If you are as unfamiliar with the story as I was, it centers around Hannah (newcomer Rachel Hendrix) a college freshman who faints in the opening moments of her theatrical debut. She is oblivious to the root of the health issues that have plagued her entire life and seems suspicious as she has not suffered something so serious since she was an infant. This trip to the hospital brings about the revelation from her parents that they are in fact not her birth parents and that she was adopted after a failed abortion attempt. She was born extremely premature and has thus suffered for the complications of this birth ever since. As mos movies go when our main character finds out they were adopted Hannah also decides it is in her best interest to go and find her birth mother to find out who she "really is". This may make me sound like a heartless prick but the thin that bothered me most about this scenario is that Hannah seems to have it figured out as to who she is and who she wants to be. Her loving yet over-protective father Jacob (John Schneider) works at the hospital and they live a life that is remotely stress free until Hannah decides to go and complicate things. I can somewhat understand the need to find out what the reasons were that led to your life almost being taken away before it even began but the whole plot of the film, the theme of the young girl needing to discover herself, is something that could have seemingly been taken care of with a good ole family discussion.

Jacob (John Schneider) finds it hard to let his daughter go
in "October Baby".
While it is a well meaning film that certainly doesn't excuse its faults. "October Baby" in possibly more experienced and more talented hands could have been a heavy handed drama that dealt with a subject ripe with political and personal effects that has just as many shades of perception as the Bible does. What we have here though is a piece written and directed by first time feature directors the Erwin brothers. the film looks beautiful but depends too heavily on its standard soundtrack to move along scenes with montages in between dialogue heavy moments. The film is essentially a series of discussions strung together by beautiful shots of the beach and sunsets and skies and our lead characters hair blowing in the wind as she hangs her head out the window. It is all very liberating I'm sure, but the technique grows old after the first two times we see it in the first twenty minutes.  There are a few moments here and there that really hit you in the gut and that is when things get real. The moment Hannah sits down and confronts the nurse that took her birth mother to the hospital the day she went into labor is shockingly blunt compared to the rest of the film. Jasmine Guy as nurse Mary relays horrifying details about the process of some abortion operations and in that moment the audience is shook into realizing the severity of the issue these filmmakers have decided to tackle. If only this tone was more consistent throughout this could have possibly been billed as something more.
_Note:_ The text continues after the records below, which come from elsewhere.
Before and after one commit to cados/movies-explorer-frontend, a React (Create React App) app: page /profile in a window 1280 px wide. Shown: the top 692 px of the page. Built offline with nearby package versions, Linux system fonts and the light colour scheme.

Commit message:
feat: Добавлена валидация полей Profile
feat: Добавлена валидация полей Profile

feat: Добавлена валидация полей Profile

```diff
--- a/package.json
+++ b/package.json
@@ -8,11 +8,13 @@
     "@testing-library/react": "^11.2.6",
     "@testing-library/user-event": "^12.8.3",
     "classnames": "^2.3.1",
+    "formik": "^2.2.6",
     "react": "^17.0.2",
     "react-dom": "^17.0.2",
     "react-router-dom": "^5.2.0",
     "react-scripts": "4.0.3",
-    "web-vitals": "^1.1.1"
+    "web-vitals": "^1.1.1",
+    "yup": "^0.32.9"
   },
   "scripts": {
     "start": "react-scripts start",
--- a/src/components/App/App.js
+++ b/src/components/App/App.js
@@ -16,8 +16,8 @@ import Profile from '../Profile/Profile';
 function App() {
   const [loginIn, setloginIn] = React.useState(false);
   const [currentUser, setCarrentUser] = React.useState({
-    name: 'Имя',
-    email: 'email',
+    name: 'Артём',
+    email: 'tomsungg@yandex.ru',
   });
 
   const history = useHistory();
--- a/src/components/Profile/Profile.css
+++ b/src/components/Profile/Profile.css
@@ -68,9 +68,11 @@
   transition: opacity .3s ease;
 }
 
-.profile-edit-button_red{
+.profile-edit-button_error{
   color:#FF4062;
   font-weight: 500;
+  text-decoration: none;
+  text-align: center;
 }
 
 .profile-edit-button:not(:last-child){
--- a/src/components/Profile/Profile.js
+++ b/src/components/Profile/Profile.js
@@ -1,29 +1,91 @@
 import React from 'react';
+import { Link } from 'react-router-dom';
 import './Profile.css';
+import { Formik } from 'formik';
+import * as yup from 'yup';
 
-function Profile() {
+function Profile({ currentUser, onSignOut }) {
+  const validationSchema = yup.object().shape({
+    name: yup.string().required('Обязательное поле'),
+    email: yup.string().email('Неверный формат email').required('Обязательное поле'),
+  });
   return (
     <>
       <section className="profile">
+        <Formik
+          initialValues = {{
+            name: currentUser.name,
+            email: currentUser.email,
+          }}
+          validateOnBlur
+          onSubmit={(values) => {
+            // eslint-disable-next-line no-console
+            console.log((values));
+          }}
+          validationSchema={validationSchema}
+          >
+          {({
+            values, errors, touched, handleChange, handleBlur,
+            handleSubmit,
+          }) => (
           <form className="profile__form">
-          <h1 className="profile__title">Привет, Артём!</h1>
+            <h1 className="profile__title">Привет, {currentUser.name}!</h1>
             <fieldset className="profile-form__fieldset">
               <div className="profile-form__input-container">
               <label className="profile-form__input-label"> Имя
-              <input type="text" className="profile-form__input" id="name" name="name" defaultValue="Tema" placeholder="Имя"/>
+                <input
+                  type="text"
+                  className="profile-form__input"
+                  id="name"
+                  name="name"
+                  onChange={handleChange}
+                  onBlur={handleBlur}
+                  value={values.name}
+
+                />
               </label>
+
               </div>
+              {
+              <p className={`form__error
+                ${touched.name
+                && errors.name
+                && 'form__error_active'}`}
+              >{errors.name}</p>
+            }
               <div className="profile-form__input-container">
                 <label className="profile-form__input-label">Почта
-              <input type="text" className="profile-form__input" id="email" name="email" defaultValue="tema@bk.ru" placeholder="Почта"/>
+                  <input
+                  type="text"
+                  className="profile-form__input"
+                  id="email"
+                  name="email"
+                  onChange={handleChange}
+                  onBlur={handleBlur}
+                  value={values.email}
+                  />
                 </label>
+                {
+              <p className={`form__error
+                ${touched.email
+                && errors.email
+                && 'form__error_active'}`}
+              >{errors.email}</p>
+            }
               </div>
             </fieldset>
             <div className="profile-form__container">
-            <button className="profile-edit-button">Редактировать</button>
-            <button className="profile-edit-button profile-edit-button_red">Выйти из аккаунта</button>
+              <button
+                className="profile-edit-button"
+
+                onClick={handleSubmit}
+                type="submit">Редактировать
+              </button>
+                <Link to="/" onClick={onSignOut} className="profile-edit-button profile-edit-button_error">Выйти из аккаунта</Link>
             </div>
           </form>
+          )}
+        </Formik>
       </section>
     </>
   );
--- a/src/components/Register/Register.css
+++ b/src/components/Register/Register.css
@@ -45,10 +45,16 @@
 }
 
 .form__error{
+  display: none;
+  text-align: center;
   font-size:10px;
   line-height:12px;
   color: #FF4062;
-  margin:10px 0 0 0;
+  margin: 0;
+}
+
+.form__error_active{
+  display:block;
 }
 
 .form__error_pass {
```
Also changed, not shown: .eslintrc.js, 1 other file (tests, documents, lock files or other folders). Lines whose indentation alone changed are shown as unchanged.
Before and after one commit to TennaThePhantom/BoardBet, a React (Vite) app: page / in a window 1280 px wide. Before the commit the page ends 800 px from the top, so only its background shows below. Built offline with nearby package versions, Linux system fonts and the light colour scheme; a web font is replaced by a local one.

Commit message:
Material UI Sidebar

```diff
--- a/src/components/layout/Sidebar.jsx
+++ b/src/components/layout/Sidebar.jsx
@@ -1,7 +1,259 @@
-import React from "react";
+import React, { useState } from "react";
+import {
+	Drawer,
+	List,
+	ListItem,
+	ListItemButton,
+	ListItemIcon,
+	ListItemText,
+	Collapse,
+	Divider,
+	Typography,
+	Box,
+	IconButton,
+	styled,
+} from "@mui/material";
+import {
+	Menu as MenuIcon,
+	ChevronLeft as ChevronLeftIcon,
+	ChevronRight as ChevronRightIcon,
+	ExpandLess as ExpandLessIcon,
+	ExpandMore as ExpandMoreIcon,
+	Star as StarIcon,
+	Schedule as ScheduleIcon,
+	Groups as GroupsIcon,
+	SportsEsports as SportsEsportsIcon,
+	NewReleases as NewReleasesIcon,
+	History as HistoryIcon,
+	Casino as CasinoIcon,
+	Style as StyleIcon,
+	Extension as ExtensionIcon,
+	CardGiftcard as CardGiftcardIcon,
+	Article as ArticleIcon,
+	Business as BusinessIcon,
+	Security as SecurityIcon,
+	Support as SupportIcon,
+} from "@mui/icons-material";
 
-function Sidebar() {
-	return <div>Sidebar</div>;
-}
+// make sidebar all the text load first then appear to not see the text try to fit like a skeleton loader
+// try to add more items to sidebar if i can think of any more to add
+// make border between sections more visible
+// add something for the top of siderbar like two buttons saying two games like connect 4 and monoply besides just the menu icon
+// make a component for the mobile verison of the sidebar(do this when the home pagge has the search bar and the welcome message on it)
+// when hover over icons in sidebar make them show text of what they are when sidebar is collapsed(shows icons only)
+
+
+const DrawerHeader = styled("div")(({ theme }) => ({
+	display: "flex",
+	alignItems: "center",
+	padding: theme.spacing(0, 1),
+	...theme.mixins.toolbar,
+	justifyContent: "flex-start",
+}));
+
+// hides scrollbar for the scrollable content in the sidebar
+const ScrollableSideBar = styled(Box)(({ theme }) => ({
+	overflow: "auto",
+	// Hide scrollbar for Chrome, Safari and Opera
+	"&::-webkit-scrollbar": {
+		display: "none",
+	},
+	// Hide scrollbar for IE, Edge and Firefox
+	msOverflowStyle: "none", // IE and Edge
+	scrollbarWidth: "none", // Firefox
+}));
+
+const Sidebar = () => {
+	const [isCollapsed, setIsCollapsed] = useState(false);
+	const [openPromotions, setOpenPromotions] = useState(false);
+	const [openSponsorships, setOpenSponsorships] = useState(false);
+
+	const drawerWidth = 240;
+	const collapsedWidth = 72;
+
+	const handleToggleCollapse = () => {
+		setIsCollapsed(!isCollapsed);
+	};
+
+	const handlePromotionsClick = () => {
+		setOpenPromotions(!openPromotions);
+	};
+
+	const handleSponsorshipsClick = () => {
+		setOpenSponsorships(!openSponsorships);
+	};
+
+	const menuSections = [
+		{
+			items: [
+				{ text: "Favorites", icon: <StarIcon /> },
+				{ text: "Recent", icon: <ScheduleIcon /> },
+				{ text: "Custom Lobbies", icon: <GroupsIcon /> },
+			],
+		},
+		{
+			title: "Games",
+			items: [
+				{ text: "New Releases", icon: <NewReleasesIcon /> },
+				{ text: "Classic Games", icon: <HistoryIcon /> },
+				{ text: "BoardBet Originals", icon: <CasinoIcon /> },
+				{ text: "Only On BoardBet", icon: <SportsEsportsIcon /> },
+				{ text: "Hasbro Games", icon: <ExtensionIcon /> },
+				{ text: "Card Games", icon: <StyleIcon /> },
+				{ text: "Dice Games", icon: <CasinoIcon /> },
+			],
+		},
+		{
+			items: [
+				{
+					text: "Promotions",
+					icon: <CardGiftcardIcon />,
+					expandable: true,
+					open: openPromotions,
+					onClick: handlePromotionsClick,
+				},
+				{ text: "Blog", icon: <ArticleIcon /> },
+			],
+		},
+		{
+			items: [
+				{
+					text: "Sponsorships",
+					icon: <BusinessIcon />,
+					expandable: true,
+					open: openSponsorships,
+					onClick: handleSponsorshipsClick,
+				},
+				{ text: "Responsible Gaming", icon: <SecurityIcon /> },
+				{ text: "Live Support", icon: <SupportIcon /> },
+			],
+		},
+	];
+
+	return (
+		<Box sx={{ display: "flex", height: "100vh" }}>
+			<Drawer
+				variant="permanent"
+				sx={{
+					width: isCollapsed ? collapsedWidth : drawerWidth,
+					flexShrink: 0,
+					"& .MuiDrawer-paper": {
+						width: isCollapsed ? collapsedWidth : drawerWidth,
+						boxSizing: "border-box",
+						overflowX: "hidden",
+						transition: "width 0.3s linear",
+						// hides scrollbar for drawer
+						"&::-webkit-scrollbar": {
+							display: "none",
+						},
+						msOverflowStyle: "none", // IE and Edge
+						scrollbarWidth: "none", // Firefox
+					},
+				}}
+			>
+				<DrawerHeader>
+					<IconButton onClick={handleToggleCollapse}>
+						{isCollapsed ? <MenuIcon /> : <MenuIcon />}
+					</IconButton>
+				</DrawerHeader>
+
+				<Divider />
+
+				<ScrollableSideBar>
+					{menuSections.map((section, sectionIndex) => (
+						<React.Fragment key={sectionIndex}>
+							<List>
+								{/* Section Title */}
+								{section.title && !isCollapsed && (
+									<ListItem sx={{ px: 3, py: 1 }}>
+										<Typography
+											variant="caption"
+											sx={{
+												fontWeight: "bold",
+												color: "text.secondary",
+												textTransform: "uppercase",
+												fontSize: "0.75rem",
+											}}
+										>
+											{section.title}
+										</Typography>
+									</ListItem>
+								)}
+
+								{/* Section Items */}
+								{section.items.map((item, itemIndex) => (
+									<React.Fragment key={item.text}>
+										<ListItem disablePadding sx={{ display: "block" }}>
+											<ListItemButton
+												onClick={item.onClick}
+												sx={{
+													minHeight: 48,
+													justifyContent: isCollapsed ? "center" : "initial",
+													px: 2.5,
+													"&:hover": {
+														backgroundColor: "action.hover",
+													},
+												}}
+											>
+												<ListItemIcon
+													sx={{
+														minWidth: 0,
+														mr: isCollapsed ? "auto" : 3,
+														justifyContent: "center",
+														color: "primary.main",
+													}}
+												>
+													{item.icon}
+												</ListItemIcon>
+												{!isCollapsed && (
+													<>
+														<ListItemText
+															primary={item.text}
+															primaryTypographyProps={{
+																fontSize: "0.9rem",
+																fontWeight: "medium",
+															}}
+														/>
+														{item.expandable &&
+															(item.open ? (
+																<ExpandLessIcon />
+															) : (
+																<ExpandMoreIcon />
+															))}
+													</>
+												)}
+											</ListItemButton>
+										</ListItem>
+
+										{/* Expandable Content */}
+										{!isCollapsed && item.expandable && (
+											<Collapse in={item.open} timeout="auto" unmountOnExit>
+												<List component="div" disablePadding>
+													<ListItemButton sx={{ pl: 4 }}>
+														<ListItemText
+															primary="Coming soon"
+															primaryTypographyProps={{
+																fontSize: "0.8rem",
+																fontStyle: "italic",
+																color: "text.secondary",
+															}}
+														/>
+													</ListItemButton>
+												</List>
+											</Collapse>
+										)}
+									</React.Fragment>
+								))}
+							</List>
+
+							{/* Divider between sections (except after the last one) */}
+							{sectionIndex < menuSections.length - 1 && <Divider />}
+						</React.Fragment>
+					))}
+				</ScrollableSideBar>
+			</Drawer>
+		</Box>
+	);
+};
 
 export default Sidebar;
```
Jason (Jason Burkey) and Hannah (Rachel Hendrix) enjoy
one of many nice moments on the beach.
The worst thing that can be said about the film though is that at certain points it dips so far into melodrama that it feels you just paid to watch a Lifetime movie. The acting isn't nearly as cheesy here as I would have expected, lead Hendrix is more than capable and is able to convey some of the cornier dialogue with the strongest amount of sincerity while her on screen love interest Jason as played by Jason Burkey doesn't fare as well. The supporting cast, the most notable being Schneider, do a fine enough job of lending some credibility to the younger cast while the comic relief of the film is unnecessary and is trying way too hard. I can appreciate what the makers are trying to do here and I can certainly understand why they would feel the need to paint a portrait of what this can really do to effect the life of someone who had no say in such a determining decision. Some will criticize the film for trying to brainwash its audience into thinking one way or another about the topic of abortion, but I am not here to tell you what you should think and neither is "October Baby". It is simply there to give an example of one person's take on the matter and hopefully shed light on why they think the way they do. The point certainly could have been made in a more effective way, but I won't fault anyone for trying. I will only complain that it certainly could have been better.